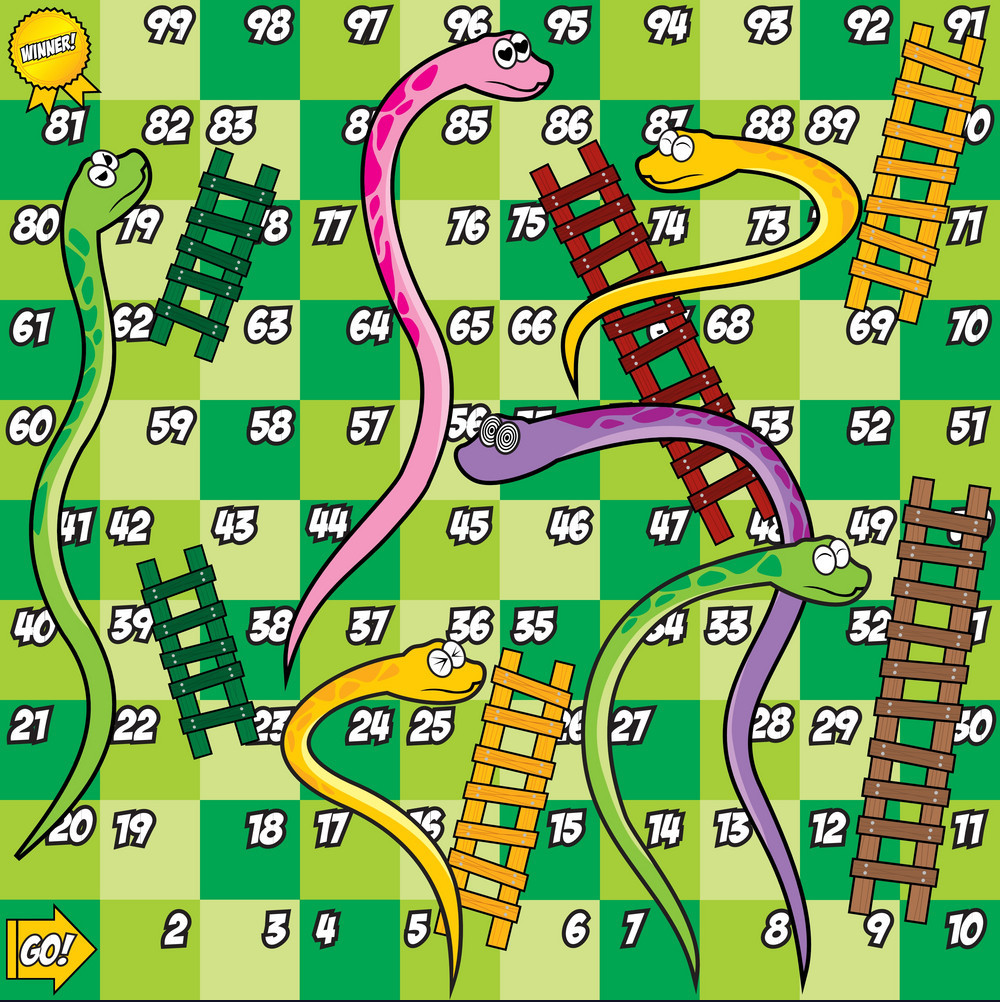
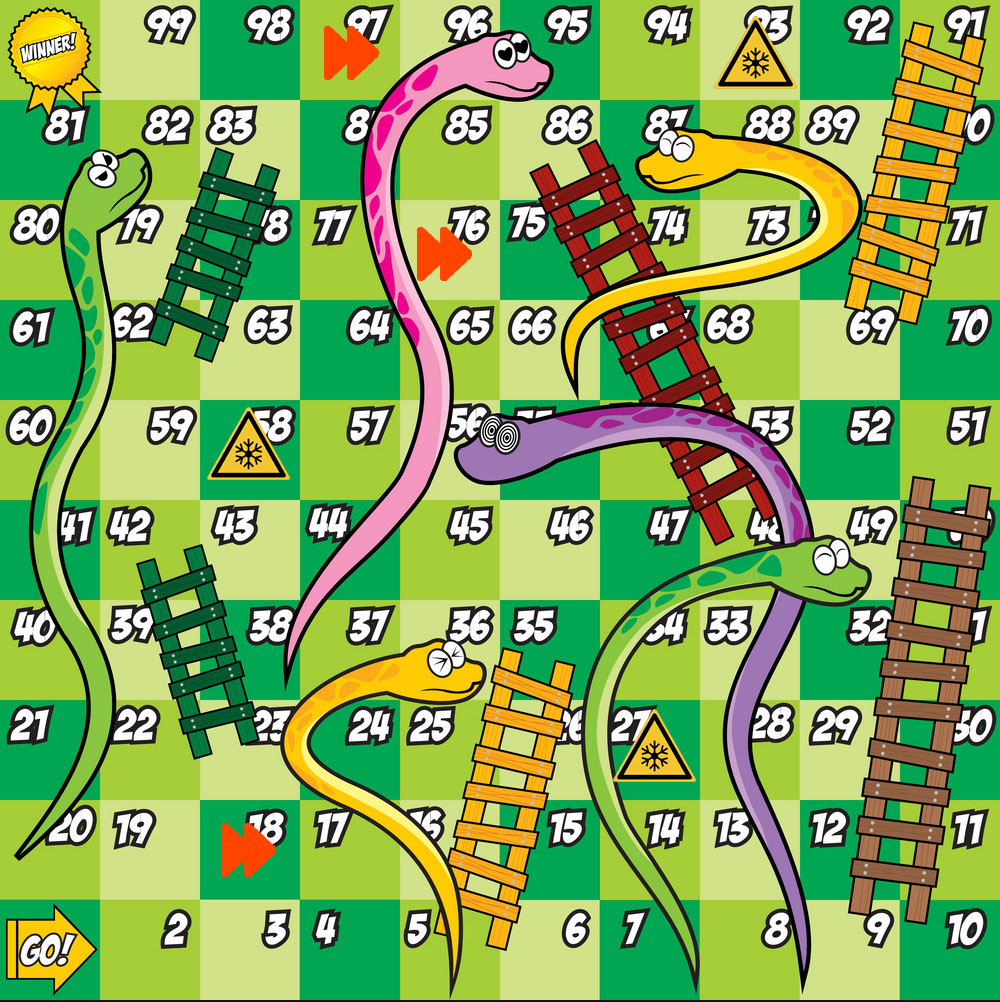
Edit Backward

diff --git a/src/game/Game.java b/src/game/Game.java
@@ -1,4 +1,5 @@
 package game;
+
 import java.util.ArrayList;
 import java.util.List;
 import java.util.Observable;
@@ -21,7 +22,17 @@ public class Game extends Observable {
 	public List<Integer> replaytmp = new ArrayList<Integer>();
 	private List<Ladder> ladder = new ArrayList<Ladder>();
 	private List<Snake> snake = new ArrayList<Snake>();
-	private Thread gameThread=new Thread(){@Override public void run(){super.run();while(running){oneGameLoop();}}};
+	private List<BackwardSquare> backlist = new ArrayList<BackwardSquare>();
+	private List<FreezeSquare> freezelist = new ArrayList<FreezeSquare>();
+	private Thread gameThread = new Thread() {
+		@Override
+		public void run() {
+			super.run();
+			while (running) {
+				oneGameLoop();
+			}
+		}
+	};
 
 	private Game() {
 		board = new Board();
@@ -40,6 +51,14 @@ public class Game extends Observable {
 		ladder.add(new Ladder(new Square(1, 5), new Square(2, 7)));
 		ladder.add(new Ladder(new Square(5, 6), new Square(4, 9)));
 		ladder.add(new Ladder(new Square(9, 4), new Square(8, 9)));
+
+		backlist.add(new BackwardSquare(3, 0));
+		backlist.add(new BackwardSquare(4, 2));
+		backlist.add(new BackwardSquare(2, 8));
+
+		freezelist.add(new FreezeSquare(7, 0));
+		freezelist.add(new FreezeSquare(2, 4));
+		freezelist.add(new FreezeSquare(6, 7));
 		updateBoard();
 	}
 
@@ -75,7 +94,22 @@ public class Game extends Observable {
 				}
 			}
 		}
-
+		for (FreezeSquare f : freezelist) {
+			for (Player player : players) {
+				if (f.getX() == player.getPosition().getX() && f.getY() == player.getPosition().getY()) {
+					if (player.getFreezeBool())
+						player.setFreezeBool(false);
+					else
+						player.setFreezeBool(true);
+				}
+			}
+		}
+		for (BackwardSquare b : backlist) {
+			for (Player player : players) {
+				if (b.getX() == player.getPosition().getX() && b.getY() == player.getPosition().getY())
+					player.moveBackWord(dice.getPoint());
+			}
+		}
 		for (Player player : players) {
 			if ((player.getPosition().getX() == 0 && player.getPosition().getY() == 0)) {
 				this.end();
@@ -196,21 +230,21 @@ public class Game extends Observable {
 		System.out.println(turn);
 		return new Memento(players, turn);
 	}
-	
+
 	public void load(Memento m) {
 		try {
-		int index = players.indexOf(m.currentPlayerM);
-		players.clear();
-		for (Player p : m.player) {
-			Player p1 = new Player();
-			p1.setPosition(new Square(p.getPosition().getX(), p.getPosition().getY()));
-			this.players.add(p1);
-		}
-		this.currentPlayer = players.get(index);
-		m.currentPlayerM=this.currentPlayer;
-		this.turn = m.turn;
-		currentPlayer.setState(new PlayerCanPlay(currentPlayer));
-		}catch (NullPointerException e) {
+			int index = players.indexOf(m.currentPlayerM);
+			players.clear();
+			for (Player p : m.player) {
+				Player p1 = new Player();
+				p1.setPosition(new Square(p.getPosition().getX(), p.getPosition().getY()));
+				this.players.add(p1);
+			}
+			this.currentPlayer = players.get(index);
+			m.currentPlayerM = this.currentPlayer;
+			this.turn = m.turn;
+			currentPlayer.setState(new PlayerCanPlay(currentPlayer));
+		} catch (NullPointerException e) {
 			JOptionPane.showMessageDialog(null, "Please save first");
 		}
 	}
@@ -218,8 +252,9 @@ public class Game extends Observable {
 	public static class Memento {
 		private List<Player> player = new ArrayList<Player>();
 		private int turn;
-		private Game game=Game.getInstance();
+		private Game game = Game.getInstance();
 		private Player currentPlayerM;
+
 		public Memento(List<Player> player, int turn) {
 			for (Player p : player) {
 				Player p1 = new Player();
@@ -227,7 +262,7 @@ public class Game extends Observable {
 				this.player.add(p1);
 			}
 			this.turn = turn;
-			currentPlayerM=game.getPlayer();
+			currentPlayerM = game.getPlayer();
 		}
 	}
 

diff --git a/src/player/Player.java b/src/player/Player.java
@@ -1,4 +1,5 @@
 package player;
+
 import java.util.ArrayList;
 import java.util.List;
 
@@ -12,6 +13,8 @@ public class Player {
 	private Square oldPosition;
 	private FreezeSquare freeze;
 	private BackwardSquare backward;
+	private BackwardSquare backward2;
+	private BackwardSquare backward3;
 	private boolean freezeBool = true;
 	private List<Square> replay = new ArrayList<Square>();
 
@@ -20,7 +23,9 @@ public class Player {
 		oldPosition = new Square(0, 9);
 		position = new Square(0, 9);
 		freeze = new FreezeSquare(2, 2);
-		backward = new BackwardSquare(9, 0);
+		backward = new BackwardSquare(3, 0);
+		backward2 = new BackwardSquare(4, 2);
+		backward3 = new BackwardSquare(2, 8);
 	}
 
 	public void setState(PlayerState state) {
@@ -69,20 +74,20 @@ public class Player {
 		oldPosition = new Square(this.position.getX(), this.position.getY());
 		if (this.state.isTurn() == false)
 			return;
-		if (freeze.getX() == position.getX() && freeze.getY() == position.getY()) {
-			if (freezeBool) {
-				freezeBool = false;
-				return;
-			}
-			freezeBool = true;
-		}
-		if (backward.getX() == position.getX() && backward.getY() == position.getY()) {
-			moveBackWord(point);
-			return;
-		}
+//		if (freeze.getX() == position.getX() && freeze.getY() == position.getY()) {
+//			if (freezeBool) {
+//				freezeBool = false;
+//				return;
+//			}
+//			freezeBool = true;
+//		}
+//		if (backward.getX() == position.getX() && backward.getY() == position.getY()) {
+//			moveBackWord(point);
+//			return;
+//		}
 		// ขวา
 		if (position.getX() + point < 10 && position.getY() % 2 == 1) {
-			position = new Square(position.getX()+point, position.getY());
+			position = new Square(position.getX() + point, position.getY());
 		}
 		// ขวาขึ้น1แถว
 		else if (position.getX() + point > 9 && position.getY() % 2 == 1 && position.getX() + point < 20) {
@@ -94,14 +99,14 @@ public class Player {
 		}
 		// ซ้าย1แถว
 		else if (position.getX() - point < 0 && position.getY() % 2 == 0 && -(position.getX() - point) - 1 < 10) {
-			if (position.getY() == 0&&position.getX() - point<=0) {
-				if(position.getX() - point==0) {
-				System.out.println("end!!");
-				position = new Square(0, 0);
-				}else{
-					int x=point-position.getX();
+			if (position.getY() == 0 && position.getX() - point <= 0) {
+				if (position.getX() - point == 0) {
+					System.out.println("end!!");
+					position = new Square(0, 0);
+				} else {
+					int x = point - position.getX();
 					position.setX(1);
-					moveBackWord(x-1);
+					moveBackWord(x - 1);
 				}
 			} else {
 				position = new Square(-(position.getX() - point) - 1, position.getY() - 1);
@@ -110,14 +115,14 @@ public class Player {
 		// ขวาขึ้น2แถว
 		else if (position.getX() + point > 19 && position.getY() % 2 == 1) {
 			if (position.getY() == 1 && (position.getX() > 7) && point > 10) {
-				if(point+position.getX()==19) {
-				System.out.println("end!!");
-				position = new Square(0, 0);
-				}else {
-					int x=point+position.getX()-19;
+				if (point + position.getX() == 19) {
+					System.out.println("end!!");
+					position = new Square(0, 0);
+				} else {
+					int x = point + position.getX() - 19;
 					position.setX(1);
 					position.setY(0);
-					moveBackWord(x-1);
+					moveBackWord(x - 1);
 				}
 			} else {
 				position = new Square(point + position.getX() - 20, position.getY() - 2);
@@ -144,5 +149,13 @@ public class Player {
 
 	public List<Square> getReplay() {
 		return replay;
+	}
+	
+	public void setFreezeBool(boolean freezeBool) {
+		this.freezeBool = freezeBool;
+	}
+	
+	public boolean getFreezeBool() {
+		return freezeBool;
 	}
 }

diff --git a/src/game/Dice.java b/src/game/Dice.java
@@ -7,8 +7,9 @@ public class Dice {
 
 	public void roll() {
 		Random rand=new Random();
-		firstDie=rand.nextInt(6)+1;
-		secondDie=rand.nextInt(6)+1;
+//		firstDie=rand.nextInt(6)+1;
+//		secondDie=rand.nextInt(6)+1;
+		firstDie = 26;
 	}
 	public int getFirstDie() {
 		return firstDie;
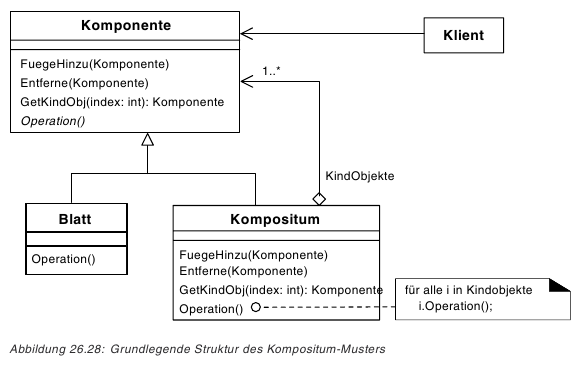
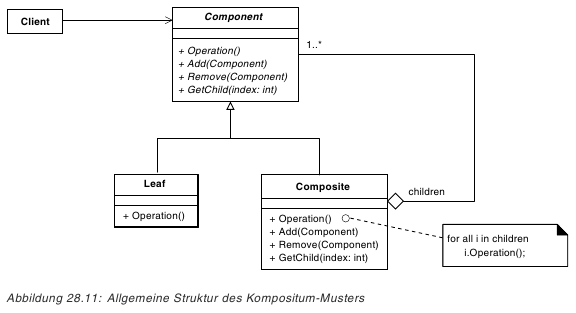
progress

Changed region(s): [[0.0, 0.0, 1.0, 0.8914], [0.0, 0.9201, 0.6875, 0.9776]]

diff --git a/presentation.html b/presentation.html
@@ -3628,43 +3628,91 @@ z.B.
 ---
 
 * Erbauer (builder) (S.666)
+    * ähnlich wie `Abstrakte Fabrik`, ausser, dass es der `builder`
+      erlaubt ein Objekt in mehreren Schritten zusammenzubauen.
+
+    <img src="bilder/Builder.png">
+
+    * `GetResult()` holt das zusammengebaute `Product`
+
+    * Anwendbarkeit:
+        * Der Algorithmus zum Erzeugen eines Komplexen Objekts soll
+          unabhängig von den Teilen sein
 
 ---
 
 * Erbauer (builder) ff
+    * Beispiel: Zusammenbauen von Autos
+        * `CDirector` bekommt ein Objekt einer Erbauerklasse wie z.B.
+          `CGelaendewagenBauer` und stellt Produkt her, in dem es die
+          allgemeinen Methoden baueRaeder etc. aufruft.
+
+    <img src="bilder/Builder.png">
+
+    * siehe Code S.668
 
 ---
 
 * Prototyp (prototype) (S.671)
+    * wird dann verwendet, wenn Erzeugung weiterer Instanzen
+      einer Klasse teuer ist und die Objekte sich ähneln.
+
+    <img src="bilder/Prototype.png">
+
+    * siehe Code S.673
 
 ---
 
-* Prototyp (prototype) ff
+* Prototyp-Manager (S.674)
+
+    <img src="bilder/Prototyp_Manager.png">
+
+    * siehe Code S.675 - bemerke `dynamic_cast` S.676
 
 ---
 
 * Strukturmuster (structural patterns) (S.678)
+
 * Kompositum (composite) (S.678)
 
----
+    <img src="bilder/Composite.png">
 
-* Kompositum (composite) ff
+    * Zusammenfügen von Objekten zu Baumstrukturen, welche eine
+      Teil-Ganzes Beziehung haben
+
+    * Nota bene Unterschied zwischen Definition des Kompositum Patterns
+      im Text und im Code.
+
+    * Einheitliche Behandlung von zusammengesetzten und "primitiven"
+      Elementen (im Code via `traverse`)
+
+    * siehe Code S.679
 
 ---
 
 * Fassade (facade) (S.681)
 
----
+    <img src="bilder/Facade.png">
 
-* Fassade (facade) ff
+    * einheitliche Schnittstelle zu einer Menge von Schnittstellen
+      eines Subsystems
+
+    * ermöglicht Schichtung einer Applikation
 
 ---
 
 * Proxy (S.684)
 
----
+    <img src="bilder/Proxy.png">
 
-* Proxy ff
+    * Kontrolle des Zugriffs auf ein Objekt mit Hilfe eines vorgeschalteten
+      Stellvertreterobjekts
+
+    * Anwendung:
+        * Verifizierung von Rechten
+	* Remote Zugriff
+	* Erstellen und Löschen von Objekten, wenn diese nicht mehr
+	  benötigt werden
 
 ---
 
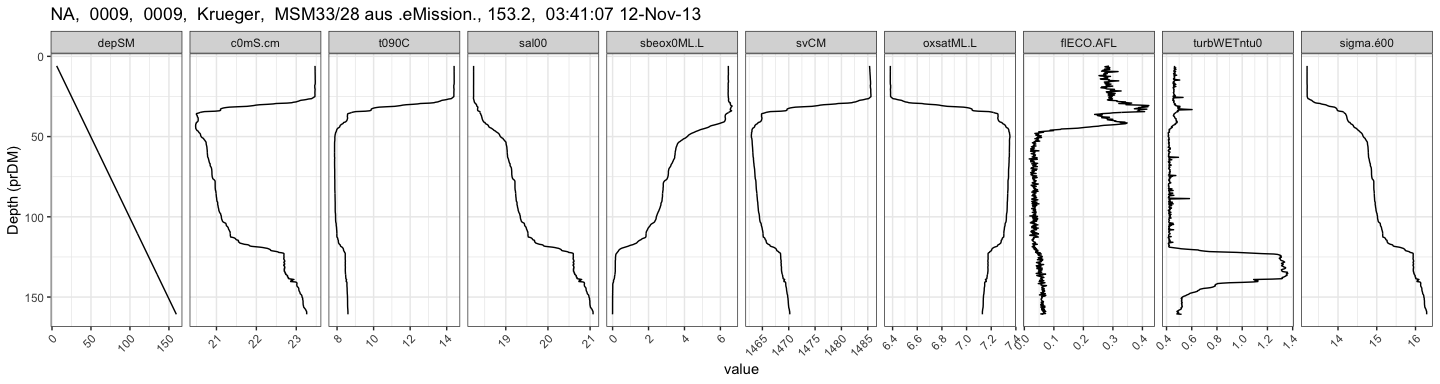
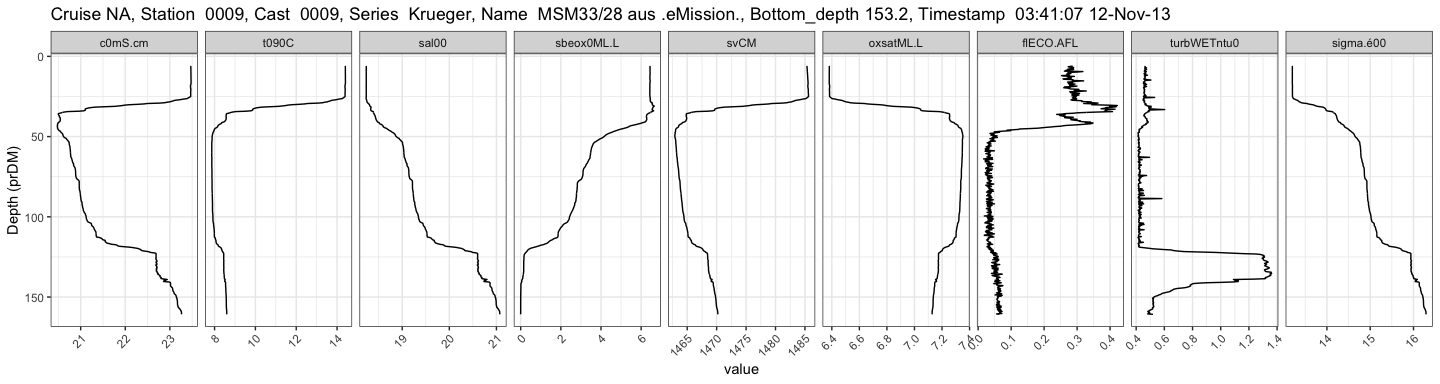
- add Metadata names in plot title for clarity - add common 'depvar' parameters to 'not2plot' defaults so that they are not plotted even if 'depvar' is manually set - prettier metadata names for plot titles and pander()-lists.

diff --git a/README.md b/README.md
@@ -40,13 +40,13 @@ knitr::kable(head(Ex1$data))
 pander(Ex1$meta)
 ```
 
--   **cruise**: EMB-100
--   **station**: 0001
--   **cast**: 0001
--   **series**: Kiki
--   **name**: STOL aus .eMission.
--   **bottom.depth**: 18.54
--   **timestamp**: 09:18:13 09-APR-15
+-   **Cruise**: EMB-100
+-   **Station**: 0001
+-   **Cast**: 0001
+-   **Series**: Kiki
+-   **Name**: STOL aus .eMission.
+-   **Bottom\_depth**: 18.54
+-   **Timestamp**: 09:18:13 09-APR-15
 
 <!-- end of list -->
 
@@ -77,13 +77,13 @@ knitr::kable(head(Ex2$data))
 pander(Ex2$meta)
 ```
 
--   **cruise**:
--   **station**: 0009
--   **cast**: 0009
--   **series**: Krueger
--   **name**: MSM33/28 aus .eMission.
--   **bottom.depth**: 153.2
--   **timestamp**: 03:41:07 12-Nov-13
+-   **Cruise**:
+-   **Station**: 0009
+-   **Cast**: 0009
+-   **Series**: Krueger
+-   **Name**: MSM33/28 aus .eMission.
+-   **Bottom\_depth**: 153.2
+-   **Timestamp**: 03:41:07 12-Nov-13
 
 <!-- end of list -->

▶ Your task
A single number is the expected reply: the number of lines in the listing that contain the string "extends".

▶ Expected answer
6